## EXERCISE PROMPT
What is needed here is a faithful repeat of every entry, with no character changed.
^^^^^^^^^^^^^^^^
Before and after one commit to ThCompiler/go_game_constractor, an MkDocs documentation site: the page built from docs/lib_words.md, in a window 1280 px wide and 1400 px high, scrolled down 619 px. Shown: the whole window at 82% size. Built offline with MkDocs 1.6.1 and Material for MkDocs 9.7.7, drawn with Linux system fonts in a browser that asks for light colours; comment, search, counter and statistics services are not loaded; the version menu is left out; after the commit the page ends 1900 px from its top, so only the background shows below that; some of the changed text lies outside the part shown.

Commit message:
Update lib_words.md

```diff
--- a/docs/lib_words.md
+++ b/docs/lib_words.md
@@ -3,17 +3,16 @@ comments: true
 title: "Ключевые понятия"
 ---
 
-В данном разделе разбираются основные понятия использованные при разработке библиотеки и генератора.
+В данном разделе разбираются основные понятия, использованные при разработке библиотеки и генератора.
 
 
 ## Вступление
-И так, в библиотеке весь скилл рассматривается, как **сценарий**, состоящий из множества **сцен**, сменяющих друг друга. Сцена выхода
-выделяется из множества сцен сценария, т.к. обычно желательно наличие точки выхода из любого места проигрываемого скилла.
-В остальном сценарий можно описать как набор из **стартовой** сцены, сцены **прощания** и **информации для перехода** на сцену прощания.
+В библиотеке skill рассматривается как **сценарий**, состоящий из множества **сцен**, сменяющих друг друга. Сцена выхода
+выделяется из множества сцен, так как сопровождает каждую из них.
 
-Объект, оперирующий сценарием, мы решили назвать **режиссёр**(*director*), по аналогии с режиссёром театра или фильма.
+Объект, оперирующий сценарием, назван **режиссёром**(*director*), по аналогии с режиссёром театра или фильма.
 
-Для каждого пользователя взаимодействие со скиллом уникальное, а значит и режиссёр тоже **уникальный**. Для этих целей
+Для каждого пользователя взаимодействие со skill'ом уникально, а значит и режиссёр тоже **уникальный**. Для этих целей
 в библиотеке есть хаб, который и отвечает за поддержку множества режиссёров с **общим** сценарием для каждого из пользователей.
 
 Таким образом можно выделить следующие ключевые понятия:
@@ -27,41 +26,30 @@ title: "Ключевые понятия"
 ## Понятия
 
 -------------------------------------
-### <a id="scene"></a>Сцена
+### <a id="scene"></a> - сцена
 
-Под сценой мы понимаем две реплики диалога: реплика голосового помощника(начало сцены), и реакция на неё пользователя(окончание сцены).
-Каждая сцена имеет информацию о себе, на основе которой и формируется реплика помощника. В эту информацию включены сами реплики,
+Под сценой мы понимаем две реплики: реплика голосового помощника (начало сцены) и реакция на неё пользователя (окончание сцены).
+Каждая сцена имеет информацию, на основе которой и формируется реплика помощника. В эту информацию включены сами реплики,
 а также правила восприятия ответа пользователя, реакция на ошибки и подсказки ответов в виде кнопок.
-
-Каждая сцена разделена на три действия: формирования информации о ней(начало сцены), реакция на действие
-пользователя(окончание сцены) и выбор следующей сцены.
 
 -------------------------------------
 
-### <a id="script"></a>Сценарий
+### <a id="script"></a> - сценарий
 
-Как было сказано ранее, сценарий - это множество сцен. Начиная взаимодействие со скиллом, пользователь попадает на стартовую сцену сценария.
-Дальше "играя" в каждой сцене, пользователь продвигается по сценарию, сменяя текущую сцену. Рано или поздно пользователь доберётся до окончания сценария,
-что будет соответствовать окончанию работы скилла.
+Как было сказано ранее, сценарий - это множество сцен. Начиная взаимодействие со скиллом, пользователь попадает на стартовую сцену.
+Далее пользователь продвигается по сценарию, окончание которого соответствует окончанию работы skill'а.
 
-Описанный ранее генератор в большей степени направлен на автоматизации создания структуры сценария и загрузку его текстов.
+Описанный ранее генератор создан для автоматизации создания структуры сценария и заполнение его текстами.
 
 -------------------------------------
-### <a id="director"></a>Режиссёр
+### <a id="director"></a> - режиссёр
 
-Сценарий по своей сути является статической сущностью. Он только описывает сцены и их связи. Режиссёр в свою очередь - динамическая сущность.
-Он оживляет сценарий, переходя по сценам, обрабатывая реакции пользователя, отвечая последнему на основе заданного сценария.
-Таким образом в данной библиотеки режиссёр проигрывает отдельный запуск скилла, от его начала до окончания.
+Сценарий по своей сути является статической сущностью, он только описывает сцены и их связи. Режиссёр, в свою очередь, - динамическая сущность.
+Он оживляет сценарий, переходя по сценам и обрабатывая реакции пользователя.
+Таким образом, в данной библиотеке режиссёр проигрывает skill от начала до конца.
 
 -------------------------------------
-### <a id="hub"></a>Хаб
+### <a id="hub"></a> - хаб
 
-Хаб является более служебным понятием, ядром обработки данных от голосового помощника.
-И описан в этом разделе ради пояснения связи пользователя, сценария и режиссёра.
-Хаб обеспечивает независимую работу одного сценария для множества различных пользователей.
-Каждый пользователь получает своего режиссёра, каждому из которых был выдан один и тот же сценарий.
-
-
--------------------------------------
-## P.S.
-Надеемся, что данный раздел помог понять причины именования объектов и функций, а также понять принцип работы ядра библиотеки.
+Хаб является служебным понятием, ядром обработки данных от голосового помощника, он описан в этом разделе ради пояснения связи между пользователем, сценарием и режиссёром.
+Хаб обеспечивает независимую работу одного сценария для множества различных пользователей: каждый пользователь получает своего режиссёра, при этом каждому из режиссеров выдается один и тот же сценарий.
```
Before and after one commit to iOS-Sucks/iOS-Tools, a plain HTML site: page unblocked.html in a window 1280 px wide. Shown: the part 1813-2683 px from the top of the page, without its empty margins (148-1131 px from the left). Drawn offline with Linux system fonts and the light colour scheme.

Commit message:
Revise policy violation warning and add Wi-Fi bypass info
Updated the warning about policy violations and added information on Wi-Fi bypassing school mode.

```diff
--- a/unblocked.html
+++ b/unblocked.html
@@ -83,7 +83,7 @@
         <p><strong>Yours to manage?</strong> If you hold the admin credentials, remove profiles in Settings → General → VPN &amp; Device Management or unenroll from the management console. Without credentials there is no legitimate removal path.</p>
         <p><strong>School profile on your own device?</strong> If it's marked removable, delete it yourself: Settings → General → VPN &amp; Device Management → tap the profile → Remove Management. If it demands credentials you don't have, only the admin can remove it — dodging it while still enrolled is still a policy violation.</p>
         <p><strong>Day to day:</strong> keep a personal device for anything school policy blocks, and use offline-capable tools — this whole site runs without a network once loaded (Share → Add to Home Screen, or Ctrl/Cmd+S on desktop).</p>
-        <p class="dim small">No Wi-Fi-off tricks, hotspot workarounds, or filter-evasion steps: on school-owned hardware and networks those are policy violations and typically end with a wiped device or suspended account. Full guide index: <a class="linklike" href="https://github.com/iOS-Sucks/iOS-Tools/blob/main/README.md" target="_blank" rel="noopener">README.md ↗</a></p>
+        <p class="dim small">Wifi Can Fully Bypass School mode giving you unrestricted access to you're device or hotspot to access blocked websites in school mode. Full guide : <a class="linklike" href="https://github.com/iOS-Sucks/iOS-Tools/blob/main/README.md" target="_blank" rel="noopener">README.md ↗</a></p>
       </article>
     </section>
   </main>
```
^^^^^^^^^^^^^^^^
## YOUR SOLUTION
Before and after one commit to ThCompiler/go_game_constractor, an MkDocs documentation site: the page built from docs/lib_words.md, in a window 1280 px wide and 1400 px high, scrolled down 619 px. Shown: the whole window at 82% size. Built offline with MkDocs 1.6.1 and Material for MkDocs 9.7.7, drawn with Linux system fonts in a browser that asks for light colours; comment, search, counter and statistics services are not loaded; the version menu is left out; after the commit the page ends 1900 px from its top, so only the background shows below that; some of the changed text lies outside the part shown.

Commit message:
Update lib_words.md

```diff
--- a/docs/lib_words.md
+++ b/docs/lib_words.md
@@ -3,17 +3,16 @@ comments: true
 title: "Ключевые понятия"
 ---
 
-В данном разделе разбираются основные понятия использованные при разработке библиотеки и генератора.
+В данном разделе разбираются основные понятия, использованные при разработке библиотеки и генератора.
 
 
 ## Вступление
-И так, в библиотеке весь скилл рассматривается, как **сценарий**, состоящий из множества **сцен**, сменяющих друг друга. Сцена выхода
-выделяется из множества сцен сценария, т.к. обычно желательно наличие точки выхода из любого места проигрываемого скилла.
-В остальном сценарий можно описать как набор из **стартовой** сцены, сцены **прощания** и **информации для перехода** на сцену прощания.
+В библиотеке skill рассматривается как **сценарий**, состоящий из множества **сцен**, сменяющих друг друга. Сцена выхода
+выделяется из множества сцен, так как сопровождает каждую из них.
 
-Объект, оперирующий сценарием, мы решили назвать **режиссёр**(*director*), по аналогии с режиссёром театра или фильма.
+Объект, оперирующий сценарием, назван **режиссёром**(*director*), по аналогии с режиссёром театра или фильма.
 
-Для каждого пользователя взаимодействие со скиллом уникальное, а значит и режиссёр тоже **уникальный**. Для этих целей
+Для каждого пользователя взаимодействие со skill'ом уникально, а значит и режиссёр тоже **уникальный**. Для этих целей
 в библиотеке есть хаб, который и отвечает за поддержку множества режиссёров с **общим** сценарием для каждого из пользователей.
 
 Таким образом можно выделить следующие ключевые понятия:
@@ -27,41 +26,30 @@ title: "Ключевые понятия"
 ## Понятия
 
 -------------------------------------
-### <a id="scene"></a>Сцена
+### <a id="scene"></a> - сцена
 
-Под сценой мы понимаем две реплики диалога: реплика голосового помощника(начало сцены), и реакция на неё пользователя(окончание сцены).
-Каждая сцена имеет информацию о себе, на основе которой и формируется реплика помощника. В эту информацию включены сами реплики,
+Под сценой мы понимаем две реплики: реплика голосового помощника (начало сцены) и реакция на неё пользователя (окончание сцены).
+Каждая сцена имеет информацию, на основе которой и формируется реплика помощника. В эту информацию включены сами реплики,
 а также правила восприятия ответа пользователя, реакция на ошибки и подсказки ответов в виде кнопок.
-
-Каждая сцена разделена на три действия: формирования информации о ней(начало сцены), реакция на действие
-пользователя(окончание сцены) и выбор следующей сцены.
 
 -------------------------------------
 
-### <a id="script"></a>Сценарий
+### <a id="script"></a> - сценарий
 
-Как было сказано ранее, сценарий - это множество сцен. Начиная взаимодействие со скиллом, пользователь попадает на стартовую сцену сценария.
-Дальше "играя" в каждой сцене, пользователь продвигается по сценарию, сменяя текущую сцену. Рано или поздно пользователь доберётся до окончания сценария,
-что будет соответствовать окончанию работы скилла.
+Как было сказано ранее, сценарий - это множество сцен. Начиная взаимодействие со скиллом, пользователь попадает на стартовую сцену.
+Далее пользователь продвигается по сценарию, окончание которого соответствует окончанию работы skill'а.
 
-Описанный ранее генератор в большей степени направлен на автоматизации создания структуры сценария и загрузку его текстов.
+Описанный ранее генератор создан для автоматизации создания структуры сценария и заполнение его текстами.
 
 -------------------------------------
-### <a id="director"></a>Режиссёр
+### <a id="director"></a> - режиссёр
 
-Сценарий по своей сути является статической сущностью. Он только описывает сцены и их связи. Режиссёр в свою очередь - динамическая сущность.
-Он оживляет сценарий, переходя по сценам, обрабатывая реакции пользователя, отвечая последнему на основе заданного сценария.
-Таким образом в данной библиотеки режиссёр проигрывает отдельный запуск скилла, от его начала до окончания.
+Сценарий по своей сути является статической сущностью, он только описывает сцены и их связи. Режиссёр, в свою очередь, - динамическая сущность.
+Он оживляет сценарий, переходя по сценам и обрабатывая реакции пользователя.
+Таким образом, в данной библиотеке режиссёр проигрывает skill от начала до конца.
 
 -------------------------------------
-### <a id="hub"></a>Хаб
+### <a id="hub"></a> - хаб
 
-Хаб является более служебным понятием, ядром обработки данных от голосового помощника.
-И описан в этом разделе ради пояснения связи пользователя, сценария и режиссёра.
-Хаб обеспечивает независимую работу одного сценария для множества различных пользователей.
-Каждый пользователь получает своего режиссёра, каждому из которых был выдан один и тот же сценарий.
-
-
--------------------------------------
-## P.S.
-Надеемся, что данный раздел помог понять причины именования объектов и функций, а также понять принцип работы ядра библиотеки.
+Хаб является служебным понятием, ядром обработки данных от голосового помощника, он описан в этом разделе ради пояснения связи между пользователем, сценарием и режиссёром.
+Хаб обеспечивает независимую работу одного сценария для множества различных пользователей: каждый пользователь получает своего режиссёра, при этом каждому из режиссеров выдается один и тот же сценарий.
```
Before and after one commit to iOS-Sucks/iOS-Tools, a plain HTML site: page unblocked.html in a window 1280 px wide. Shown: the part 1813-2683 px from the top of the page, without its empty margins (148-1131 px from the left). Drawn offline with Linux system fonts and the light colour scheme.

Commit message:
Revise policy violation warning and add Wi-Fi bypass info
Updated the warning about policy violations and added information on Wi-Fi bypassing school mode.

```diff
--- a/unblocked.html
+++ b/unblocked.html
@@ -83,7 +83,7 @@
         <p><strong>Yours to manage?</strong> If you hold the admin credentials, remove profiles in Settings → General → VPN &amp; Device Management or unenroll from the management console. Without credentials there is no legitimate removal path.</p>
         <p><strong>School profile on your own device?</strong> If it's marked removable, delete it yourself: Settings → General → VPN &amp; Device Management → tap the profile → Remove Management. If it demands credentials you don't have, only the admin can remove it — dodging it while still enrolled is still a policy violation.</p>
         <p><strong>Day to day:</strong> keep a personal device for anything school policy blocks, and use offline-capable tools — this whole site runs without a network once loaded (Share → Add to Home Screen, or Ctrl/Cmd+S on desktop).</p>
-        <p class="dim small">No Wi-Fi-off tricks, hotspot workarounds, or filter-evasion steps: on school-owned hardware and networks those are policy violations and typically end with a wiped device or suspended account. Full guide index: <a class="linklike" href="https://github.com/iOS-Sucks/iOS-Tools/blob/main/README.md" target="_blank" rel="noopener">README.md ↗</a></p>
+        <p class="dim small">Wifi Can Fully Bypass School mode giving you unrestricted access to you're device or hotspot to access blocked websites in school mode. Full guide : <a class="linklike" href="https://github.com/iOS-Sucks/iOS-Tools/blob/main/README.md" target="_blank" rel="noopener">README.md ↗</a></p>
       </article>
     </section>
   </main>
```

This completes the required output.